Pierre-Hernan Rojas  1@  
1 : Université Paris-Dauphine, PSL Research University  (LEDa-SDFI)  -  Site web
Jérôme de Boyer des Roches
place du Maréchal de Lattre de Tassigny, 75116 Paris -  France

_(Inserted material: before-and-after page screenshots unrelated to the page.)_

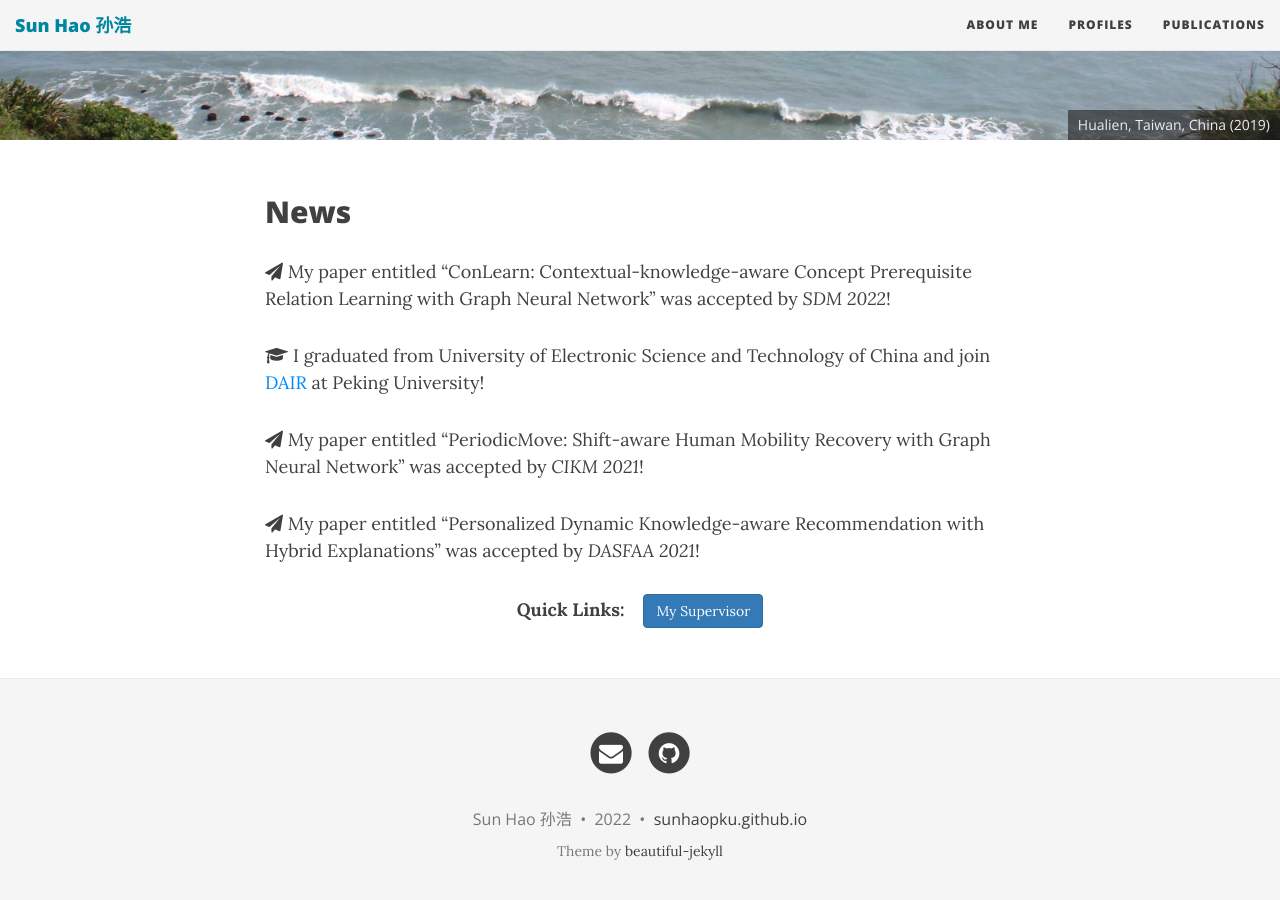
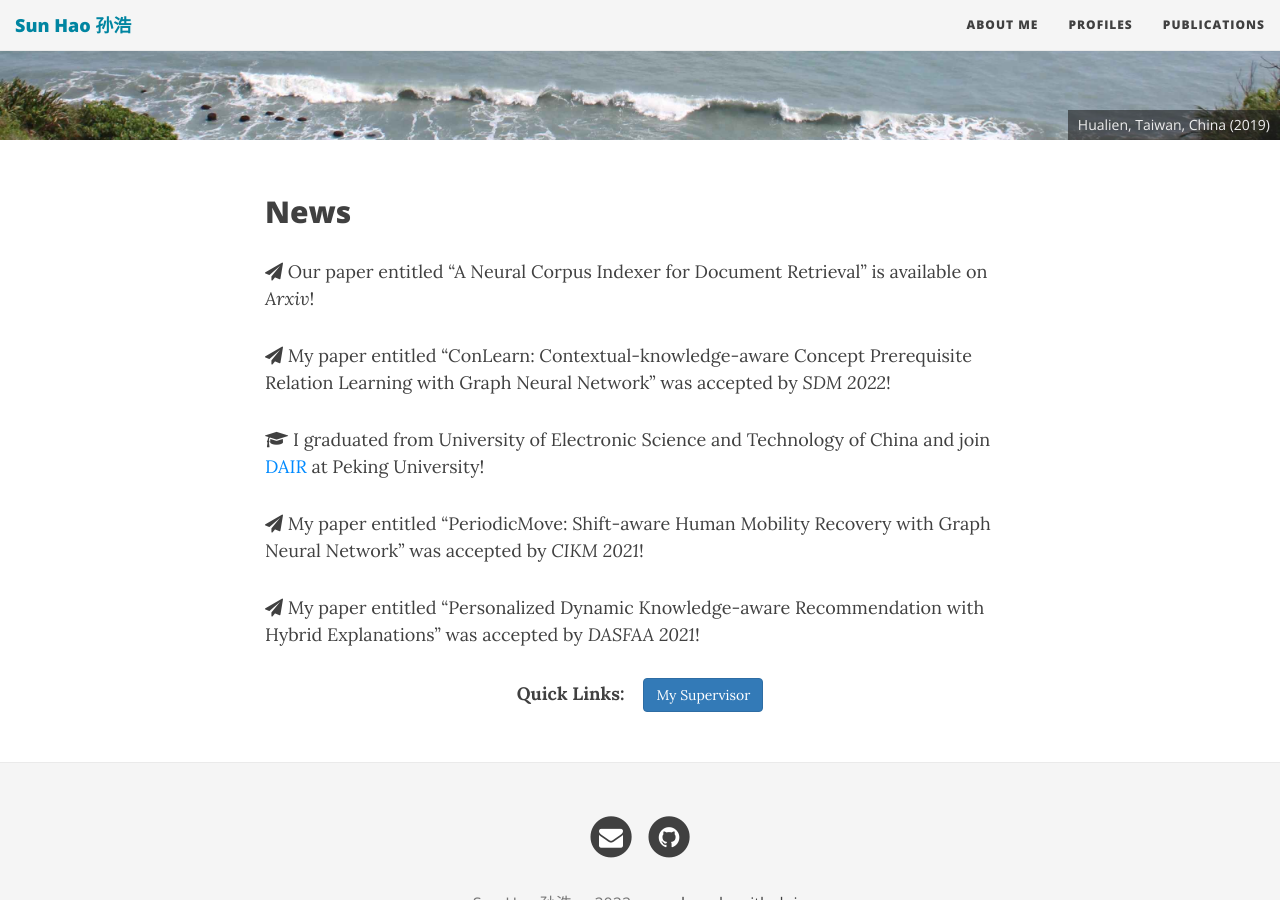
Before and after one commit to sunhaopku/sunhaopku.github.io, a Jekyll site: the page built from index.md, in a window 1280 px wide and 900 px high, scrolled down 491 px. Built offline with Jekyll 4.4.1, drawn with Linux system fonts in a browser that asks for light colours; nearby versions of some CDN libraries.

Commit message:
Update index.md

```diff
--- a/index.md
+++ b/index.md
@@ -12,6 +12,12 @@ bigimg:
   - "/img/bipenggou_1.jpg" : "Bipenggou, Sichuan, China (2021)"
 ---
 ## News
+<i class="about-text">
+<span class="fa fa-paper-plane about-icon"></span>
+</i>
+Our paper entitled "A Neural Corpus Indexer for Document Retrieval" is available on *Arxiv*!
+
+
 <i class="about-text">
 <span class="fa fa-paper-plane about-icon"></span>
 </i>
```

In the second half of the 20th century, Robert Triffin was the first to formalize that, under the gold exchange standard, the key currency issuing country faced a dilemma. Either the United States would stop providing more dollar balances for international finance. In that case, trade would stagnate and there would be a deflationary bias in the global economy. Either the United States would continue to provide more of the international reserve currency, leading ultimately to a loss of confidence in the dollar, as US obligations to redeem foreign holdings with gold would be seen to be unsustainable. Foreshadowing the demise of the Bretton Woods system in 1971, Triffin began to get involved in the regional monetary integration to enable European countries to cope with instability generated by floating exchange rates. Nevertheless, it could be wrong to consider that Triffin saw regional monetary integration as an alternative to the reform of the international monetary system and a way to escape the dilemma. On the contrary, from the outset in the 1940s, Triffin considered regional monetary cooperation and integration as complementary to a reform of the international monetary system.

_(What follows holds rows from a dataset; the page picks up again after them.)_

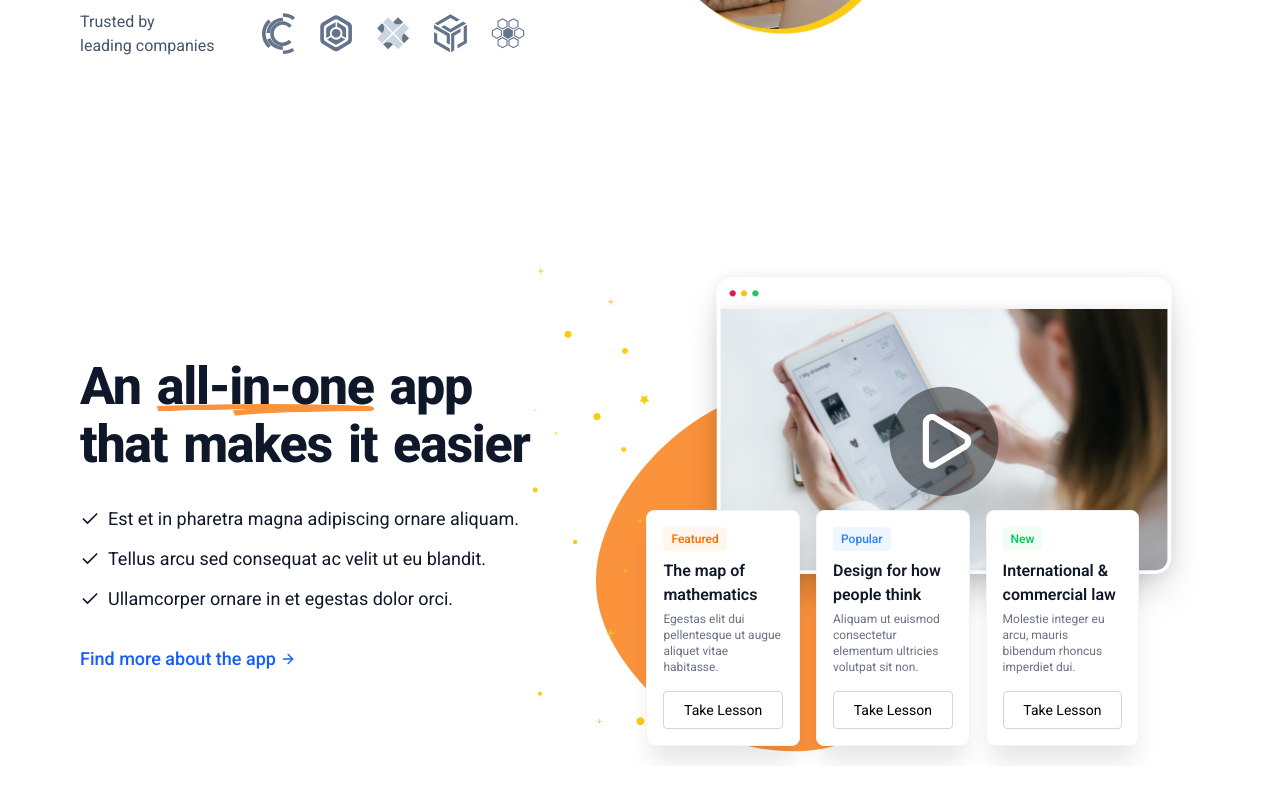
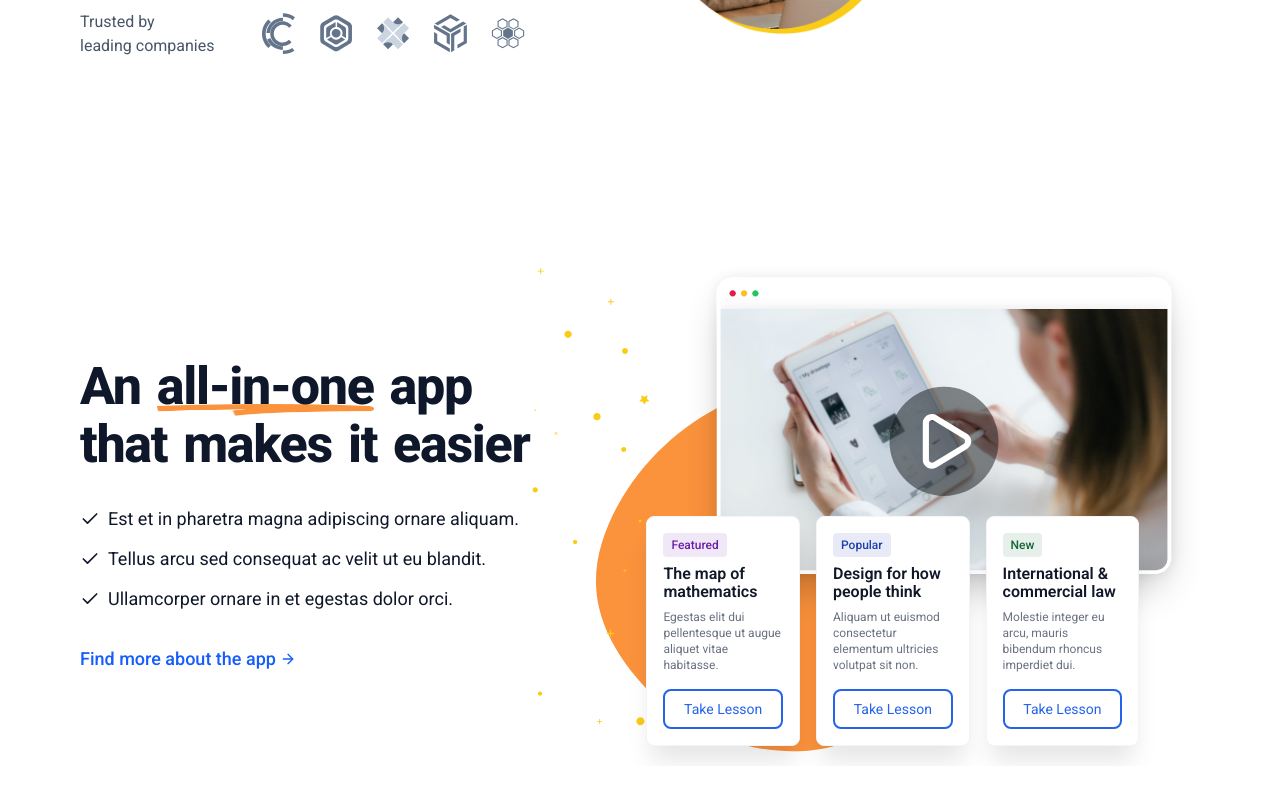
Before and after one commit to eduardouglas99/nextjs-landing-ui, a Next.js app: page / in a window 1280 px wide. Shown: the part 687-1487 px from the top of the page. Built offline with nearby package versions, Linux system fonts and the light colour scheme.

Commit message:
refactor: componentizing the cardPromo for reusability in the project

```diff
--- a/src/app/components/AppPromo/index.tsx
+++ b/src/app/components/AppPromo/index.tsx
@@ -3,8 +3,32 @@ import Link from "next/link";
 import { Check, ArrowRight } from "lucide-react";
 import { Container } from "../Container";
 import SectionTitle from "../SectionTitle";
+import CardPromo from "../CardPromo";
 
 export default function AppPromo() {
+  const cardPromoInfos = [
+    {
+      label: "Featured",
+      color: "#6B21A8",
+      title: "The map of mathematics",
+      description:
+        "Egestas elit dui pellentesque ut augue aliquet vitae habitasse.",
+    },
+    {
+      label: "Popular",
+      color: "#1E40AF",
+      title: "Design for how people think",
+      description:
+        "Aliquam ut euismod consectetur elementum ultricies volutpat sit non.",
+    },
+    {
+      label: "New",
+      color: "#166534",
+      title: "International & commercial law",
+      description:
+        "Molestie integer eu arcu, mauris bibendum rhoncus imperdiet dui.",
+    },
+  ];
   return (
     <Container className="md:p-20">
       <section className="w-full bg-white overflow-hidden">
@@ -95,68 +119,20 @@ export default function AppPromo() {
               </div>
 
               <div className="absolute z-50 bottom-[20px] left-[40%] transform -translate-x-1/2 flex flex-col md:flex-row items-center justify-center gap-4 w-full md:max-w-[720px] mx-auto">
-                <div className="bg-white rounded-lg shadow-md overflow-hidden border border-gray-100 w-[90%] md:w-[30%]"
-                    style={{ boxShadow: '0px 20px 25px -5px #0000001A' }}>
-                  <div className="p-4">
-                    <div className="text-xs font-medium text-orange-500 mb-2 bg-orange-50 w-fit px-2 py-1 rounded">
-                      Featured
-                    </div>
-                    <h3 className="font-semibold text-gray-900 mb-1">
-                      The map of mathematics
-                    </h3>
-                    <p className="text-xs text-gray-500">
-                      Egestas elit dui pellentesque ut augue aliquet vitae
-                      habitasse.
-                    </p>
-                  </div>
-                  <div className="px-4 pb-4">
-                    <button className="w-full py-2 text-sm text-center border border-gray-300 rounded hover:bg-gray-50 transition-colors">
-                      Take Lesson
-                    </button>
-                  </div>
-                </div>
-
-                <div className="bg-white rounded-lg shadow-md overflow-hidden border border-gray-100 w-[90%] md:w-[30%]"
-                    style={{ boxShadow: '0px 20px 25px -5px #0000001A' }}>
-                  <div className="p-4">
-                    <div className="text-xs font-medium text-blue-500 mb-2 bg-blue-50 w-fit px-2 py-1 rounded">
-                      Popular
-                    </div>
-                    <h3 className="font-semibold text-gray-900 mb-1">
-                      Design for how people think
-                    </h3>
-                    <p className="text-xs text-gray-500">
-                      Aliquam ut euismod consectetur elementum ultricies
-                      volutpat sit non.
-                    </p>
-                  </div>
-                  <div className="px-4 pb-4">
-                    <button className="w-full py-2 text-sm text-center border border-gray-300 rounded hover:bg-gray-50 transition-colors">
-                      Take Lesson
-                    </button>
-                  </div>
-                </div>
-
-                <div className="bg-white rounded-lg shadow-md overflow-hidden border border-gray-100 w-[90%] md:w-[30%]"
-                    style={{ boxShadow: '0px 20px 25px -5px #0000001A' }}>
-                  <div className="p-4">
-                    <div className="text-xs font-medium text-green-500 mb-2 bg-green-50 w-fit px-2 py-1 rounded">
-                      New
-                    </div>
-                    <h3 className="font-semibold text-gray-900 mb-1">
-                      International & commercial law
-                    </h3>
-                    <p className="text-xs text-gray-500">
-                      Molestie integer eu arcu, mauris bibendum rhoncus
-                      imperdiet dui.
-                    </p>
-                  </div>
-                  <div className="px-4 pb-4">
-                    <button className="w-full py-2 text-sm text-center border border-gray-300 rounded hover:bg-gray-50 transition-colors">
-                      Take Lesson
-                    </button>
-                  </div>
-                </div>
+                {cardPromoInfos &&
+                  cardPromoInfos.map(
+                    ({ color, description, label, title }, id) => (
+                      <CardPromo
+                        key={id}
+                        title={title}
+                        ariaLabel="Take Lesson"
+                        buttonName="Take Lesson"
+                        description={description}
+                        color={color}
+                        label={label}
+                      />
+                    )
+                  )}
               </div>
             </div>
           </div>
--- /dev/null
+++ b/src/app/components/CardPromo/index.tsx
@@ -0,0 +1,44 @@
+interface CardPromoProps {
+  label: string
+  color: string
+  title: string;
+  description: string
+  buttonName: string
+  ariaLabel: string
+}
+
+export default function ButtonSignUp({
+  label,
+  title,
+  description,
+  buttonName,
+  ariaLabel,
+  color
+}: CardPromoProps) {
+  return (
+    <div
+      className="bg-white rounded-lg shadow-md overflow-hidden border border-gray-100 w-[90%] md:w-[30%]"
+      style={{ boxShadow: "0px 20px 25px -5px #0000001A" }}
+    >
+      <div className="p-4">
+        <div className={`text-xs font-medium w-fit px-2 py-1 rounded-sm`}
+            style={{ color: color, backgroundColor: `${color}1A` }}
+        >
+          {label}
+        </div>
+        <h3 className="text-base font-semibold text-gray-900 leading-[110.00000000000001%] my-2">
+          {title}
+        </h3>
+        <p className="text-xs text-gray-500">
+            {description}
+        </p>
+      </div>
+      <div className="px-4 pb-4">
+        <button className="cursor-pointer w-full py-2 text-sm text-center text-[#2563EB] border-2 border-[#2563EB] rounded-lg hover:bg-[#2563EB] hover:text-white transition-colors"
+            aria-label={ariaLabel}>
+          {buttonName}
+        </button>
+      </div>
+    </div>
+  );
+}
```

The reconstruction of Triffin's thinking provides another understanding of the formulation of the dilemma. In the 1940s, first at the Board of Governors of the Federal Reserve System in Washington and then at the International Monetary Fund, Triffin began to study international monetary economics. Triffin's analysis attempted to support the autonomy of national economic policies thanks to an adequate provision of international liquidity, supposed to provide optimum rates of expansion in world trade and production. In the first section of the article, we analyze Triffin's view on the necessity to provide liquidity in a managed international monetary system. According to him, the orthodox gold standard theory did not provide a consistent explanation of the external adjustment mechanism. Indeed, the core countries, like Great Britain, dominated international economic and financial relations while peripheral countries suffered from global cycles. According to Triffin, peripheral countries would have to pursue counter cyclical economic policies to isolate their economy from cyclical disturbances thanks to international liquidity and the core countries would have the responsibility to smooth global cycles. In the second section of the paper, we show that this provision of liquidity was not ensured by the Bretton Woods agreements after the World War 2. Indeed, three quarters of the world monetary gold stock was in the US and the main source of liquidity was the dollars balances that were scarce at that time. To avoid one side of the dilemma – the deflationary bias – Triffin advocated the establishment of a clearing structure for the European countries in 1946-1947 that will give rise to the European Payments Union in 1950. Based on this previous observation, the third section of the paper reappraises the origin of the dilemma formulation by Triffin in his willingness to make the international monetary system more symmetrical in its operation, based on cooperation at the regional level.

Personnes connectées : 1